The Doha talks were attended by the political arm of the Libyan rebel movement - the Transtional National Council - the first time the opposition government was officially represented in a multi-national meeting. (The TNC had representatives in London two weeks ago but not on the same level as Doha.) The rebels called for more NATO air strikes on Gaddafi redoubts and claimed that Libyan civilians needed more protection. Perhaps as a consequence, in it's closing statement, the contact group gave the interim rebel government its biggest boost yet for international recognition, saying: "The [council] is a legitimate interlocutor, representing the aspirations of the Libyan people."
Shiekh al Thani said discussions with the Libyan rebel leaders focused on the current military and humanitarian situation in Libya, allowing the contact group to "re-assess what we did well as a coalition and what we did not... The most important thing is that the Libyan public know the international community is following up on what's happening to them." (See why Libya's ragtag rebels fight.)
These claims were supported by grisy facts provided by U.N. Secretary General Ban Ki-Moon. According to U.N. findings, roughly 490,000 Libyans have fled the fighting between rebels and Gaddafi loyalists and more than 330,000 others have been internally displaced. "Under our worst-case scenario, as many as 3.6 million people could eventually require humanitarian assistance," said Ban, who called for financial support for the rebels and urged the international community to "speak with one voice."
Funding the rebel movement, perhaps with the sale of weapons, was a prime concern of Wednesday's meeting. Announcing the launch of a "Temporary Financial Mechanism," coalition officials said the rebels would be given access to cash belonging to the Gaddafi regime currently frozen in European banks. Furthermore, it was proposed that oil sales would be facilitated and the proceeds funneled to the rebel cause.

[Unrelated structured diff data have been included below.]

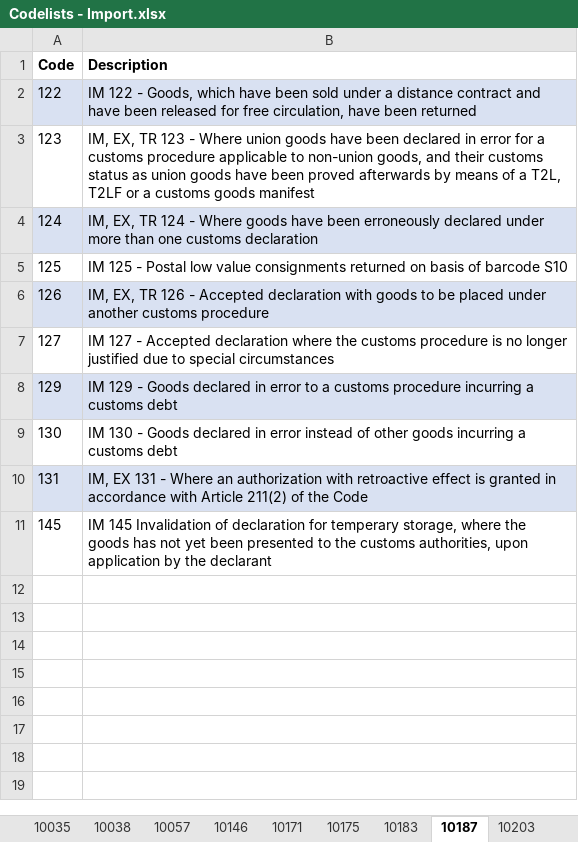
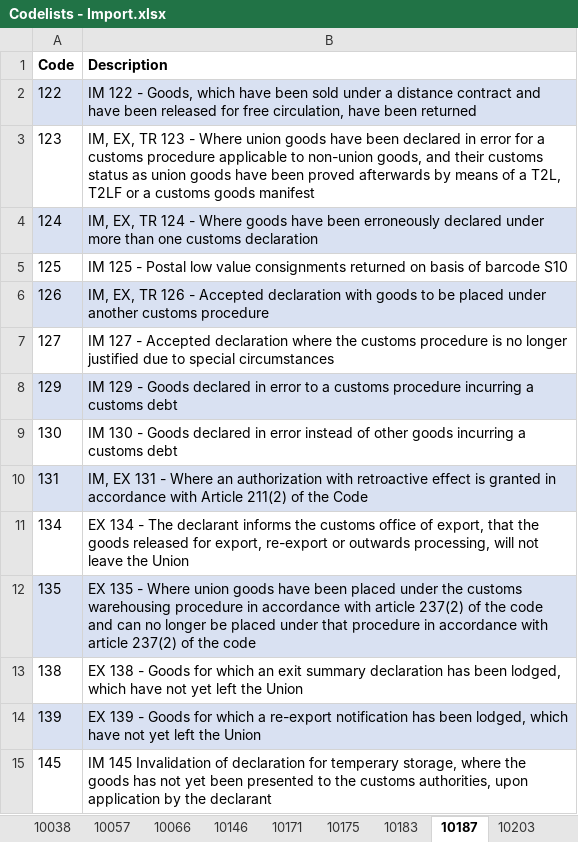
Before and after one commit to skat/dms-public, an Excel workbook: Codelists/Codelists - Import.xlsx, sheet 10187, drawn as a sheet; values as stored, in another font and other column widths than the file's, no borders; the diff names each change by its address in the sheet, - before the commit and + after, or states it on an @@ line.

Commit message:
New codelists from release RC10 and RC11

```diff
--- a/Codelists/Codelists - Import.xlsx (sheet 10187)
+++ b/Codelists/Codelists - Import.xlsx (sheet 10187)
+sheet tab: 10066
+row 11: 134 | EX 134 - The declarant informs the customs office of export, that the goods released for export, re-export or outwards processing, will not leave the Union
+row 12: 135 | EX 135 - Where union goods have been placed under the customs warehousing procedure in accordance with article 237(2) of the code and can no longer be placed under that procedure in accordance with article 237(2) of the code
+row 13: 138 | EX 138 - Goods for which an exit summary declaration has been lodged, which have not yet left the Union
+row 14: 139 | EX 139 - Goods for which a re-export notification has been lodged, which have not yet left the Union
```
Also changed, not shown: sheet 10057, sheet 10004, other sheet tabs, Codelists/Error and warning codes.xlsx, 3 other files.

Qatari state-run media reported on Tuesday that Doha had joined France and Italy as the only nations to recognize the opposition council as a legitimate governmen. It also said that Qatar had brokered the sale of one million barrels of crude oil on behalf of the rebels. Shiekh al Thani said: "We are determined to finish this mission as the Libyan people expected."